Aim of the exercise: In the entries below, identify every line with the string "Brutos" and copy it.

◇ ◇ ◇ ◇ ◇

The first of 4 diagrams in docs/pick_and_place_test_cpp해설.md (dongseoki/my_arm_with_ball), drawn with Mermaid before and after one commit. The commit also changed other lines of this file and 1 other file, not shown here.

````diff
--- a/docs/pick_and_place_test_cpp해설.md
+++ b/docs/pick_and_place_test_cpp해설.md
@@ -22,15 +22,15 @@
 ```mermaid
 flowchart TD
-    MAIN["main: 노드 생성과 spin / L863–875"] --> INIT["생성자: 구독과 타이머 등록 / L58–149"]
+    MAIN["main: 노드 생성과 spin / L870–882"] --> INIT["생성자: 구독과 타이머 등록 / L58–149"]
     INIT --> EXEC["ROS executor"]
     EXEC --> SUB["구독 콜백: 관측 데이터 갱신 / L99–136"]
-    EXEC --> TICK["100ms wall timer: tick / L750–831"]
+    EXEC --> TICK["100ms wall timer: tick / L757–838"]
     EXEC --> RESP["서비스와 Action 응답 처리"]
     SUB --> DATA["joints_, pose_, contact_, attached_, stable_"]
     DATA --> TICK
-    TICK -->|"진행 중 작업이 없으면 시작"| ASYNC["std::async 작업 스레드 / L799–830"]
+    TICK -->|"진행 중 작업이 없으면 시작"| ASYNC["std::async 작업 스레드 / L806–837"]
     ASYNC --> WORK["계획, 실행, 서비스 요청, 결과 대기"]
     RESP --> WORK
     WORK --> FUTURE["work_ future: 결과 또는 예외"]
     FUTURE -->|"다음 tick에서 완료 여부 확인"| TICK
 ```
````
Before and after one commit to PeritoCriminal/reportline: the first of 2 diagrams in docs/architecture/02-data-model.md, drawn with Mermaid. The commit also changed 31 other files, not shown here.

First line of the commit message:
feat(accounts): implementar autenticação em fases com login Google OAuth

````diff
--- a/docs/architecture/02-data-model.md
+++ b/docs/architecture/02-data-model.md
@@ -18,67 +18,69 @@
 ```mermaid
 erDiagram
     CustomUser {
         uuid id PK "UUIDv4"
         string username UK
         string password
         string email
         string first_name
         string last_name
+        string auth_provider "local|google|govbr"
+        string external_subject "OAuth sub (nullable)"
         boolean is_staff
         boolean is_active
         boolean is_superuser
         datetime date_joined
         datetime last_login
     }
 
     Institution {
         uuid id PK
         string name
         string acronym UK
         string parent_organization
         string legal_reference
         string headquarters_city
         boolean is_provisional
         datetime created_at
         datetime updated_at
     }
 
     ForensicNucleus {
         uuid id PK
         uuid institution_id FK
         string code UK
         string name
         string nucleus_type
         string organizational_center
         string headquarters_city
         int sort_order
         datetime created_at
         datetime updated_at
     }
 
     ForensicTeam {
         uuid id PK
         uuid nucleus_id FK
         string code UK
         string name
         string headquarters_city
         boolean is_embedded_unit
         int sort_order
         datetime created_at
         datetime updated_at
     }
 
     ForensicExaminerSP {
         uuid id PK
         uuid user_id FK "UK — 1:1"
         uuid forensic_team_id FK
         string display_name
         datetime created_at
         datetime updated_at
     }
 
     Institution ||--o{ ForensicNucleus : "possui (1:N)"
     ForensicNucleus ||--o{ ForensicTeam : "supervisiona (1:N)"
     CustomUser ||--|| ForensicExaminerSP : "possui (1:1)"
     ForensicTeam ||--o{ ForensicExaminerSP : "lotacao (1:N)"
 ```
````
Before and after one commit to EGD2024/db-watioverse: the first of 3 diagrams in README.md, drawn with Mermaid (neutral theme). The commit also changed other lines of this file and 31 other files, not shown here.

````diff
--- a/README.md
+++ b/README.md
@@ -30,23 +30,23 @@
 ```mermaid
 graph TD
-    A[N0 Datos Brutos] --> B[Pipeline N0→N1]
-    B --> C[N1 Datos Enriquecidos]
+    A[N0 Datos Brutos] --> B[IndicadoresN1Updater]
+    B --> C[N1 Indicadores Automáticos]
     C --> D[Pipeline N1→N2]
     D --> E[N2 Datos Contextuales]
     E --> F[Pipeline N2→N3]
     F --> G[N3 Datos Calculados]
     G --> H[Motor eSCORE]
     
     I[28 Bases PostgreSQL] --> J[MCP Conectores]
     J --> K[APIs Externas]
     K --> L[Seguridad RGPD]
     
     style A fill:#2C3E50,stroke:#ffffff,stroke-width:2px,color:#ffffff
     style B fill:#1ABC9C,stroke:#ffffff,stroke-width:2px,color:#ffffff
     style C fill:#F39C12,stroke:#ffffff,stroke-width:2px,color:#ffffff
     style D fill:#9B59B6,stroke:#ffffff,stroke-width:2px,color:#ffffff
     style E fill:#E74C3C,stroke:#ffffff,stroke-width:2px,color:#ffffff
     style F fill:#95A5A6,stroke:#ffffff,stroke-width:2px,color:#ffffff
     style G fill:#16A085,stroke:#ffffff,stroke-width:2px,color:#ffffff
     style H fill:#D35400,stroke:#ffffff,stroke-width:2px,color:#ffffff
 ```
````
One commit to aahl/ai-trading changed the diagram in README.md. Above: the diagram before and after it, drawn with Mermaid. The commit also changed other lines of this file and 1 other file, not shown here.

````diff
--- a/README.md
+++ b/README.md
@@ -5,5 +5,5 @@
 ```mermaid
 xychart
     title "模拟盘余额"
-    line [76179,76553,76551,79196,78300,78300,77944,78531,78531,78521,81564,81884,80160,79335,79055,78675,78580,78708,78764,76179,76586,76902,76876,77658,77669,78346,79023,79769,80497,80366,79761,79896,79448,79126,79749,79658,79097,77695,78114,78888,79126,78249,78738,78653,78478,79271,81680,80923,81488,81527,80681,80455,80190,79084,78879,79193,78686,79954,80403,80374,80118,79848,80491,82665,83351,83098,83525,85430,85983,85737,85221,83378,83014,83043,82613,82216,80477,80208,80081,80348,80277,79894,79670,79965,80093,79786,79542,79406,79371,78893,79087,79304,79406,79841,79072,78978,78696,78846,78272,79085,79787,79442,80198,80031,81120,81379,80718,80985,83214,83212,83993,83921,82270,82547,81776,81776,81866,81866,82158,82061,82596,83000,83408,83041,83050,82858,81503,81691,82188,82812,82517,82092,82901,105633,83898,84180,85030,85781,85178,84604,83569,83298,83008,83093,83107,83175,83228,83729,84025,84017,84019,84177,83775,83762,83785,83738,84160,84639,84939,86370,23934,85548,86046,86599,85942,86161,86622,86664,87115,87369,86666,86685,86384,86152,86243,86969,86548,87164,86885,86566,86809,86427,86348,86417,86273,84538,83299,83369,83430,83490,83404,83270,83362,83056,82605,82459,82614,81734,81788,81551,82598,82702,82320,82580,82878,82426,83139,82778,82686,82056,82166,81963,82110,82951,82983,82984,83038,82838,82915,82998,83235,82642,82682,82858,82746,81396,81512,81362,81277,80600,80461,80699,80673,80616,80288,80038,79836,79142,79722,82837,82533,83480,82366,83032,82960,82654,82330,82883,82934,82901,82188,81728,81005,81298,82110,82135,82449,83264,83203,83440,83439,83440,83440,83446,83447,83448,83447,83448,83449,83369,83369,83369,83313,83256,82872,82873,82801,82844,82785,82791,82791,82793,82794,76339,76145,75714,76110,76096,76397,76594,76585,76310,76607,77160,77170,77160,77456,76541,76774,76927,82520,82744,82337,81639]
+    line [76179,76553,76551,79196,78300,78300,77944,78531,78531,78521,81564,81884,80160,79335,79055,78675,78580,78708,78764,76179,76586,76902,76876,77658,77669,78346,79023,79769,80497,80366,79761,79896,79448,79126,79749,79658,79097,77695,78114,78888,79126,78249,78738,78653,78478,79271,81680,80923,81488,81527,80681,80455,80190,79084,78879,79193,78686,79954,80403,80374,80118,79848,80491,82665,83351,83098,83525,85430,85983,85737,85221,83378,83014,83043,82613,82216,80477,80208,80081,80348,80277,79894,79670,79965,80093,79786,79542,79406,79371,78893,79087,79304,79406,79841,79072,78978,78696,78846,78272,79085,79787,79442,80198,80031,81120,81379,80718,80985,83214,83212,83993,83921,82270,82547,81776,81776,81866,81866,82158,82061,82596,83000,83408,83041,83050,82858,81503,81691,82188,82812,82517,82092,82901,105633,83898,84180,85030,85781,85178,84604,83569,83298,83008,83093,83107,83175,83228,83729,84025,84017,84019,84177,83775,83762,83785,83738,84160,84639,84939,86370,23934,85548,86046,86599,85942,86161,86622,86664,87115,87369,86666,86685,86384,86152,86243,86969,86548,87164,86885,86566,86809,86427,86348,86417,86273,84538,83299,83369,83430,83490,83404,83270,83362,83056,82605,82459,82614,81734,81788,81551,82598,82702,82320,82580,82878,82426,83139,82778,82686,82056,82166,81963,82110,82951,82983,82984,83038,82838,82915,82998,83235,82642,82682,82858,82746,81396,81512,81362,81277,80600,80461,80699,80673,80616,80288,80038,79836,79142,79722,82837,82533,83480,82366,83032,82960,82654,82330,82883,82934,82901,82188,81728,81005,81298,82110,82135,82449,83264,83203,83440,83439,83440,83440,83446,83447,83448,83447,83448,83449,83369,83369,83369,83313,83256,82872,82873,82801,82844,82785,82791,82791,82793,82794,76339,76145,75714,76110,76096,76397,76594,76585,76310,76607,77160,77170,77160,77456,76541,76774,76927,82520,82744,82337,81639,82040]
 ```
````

◇ ◇ ◇ ◇ ◇

Completed task:
-    A[N0 Datos Brutos] --> B[Pipeline N0→N1]
+    A[N0 Datos Brutos] --> B[IndicadoresN1Updater]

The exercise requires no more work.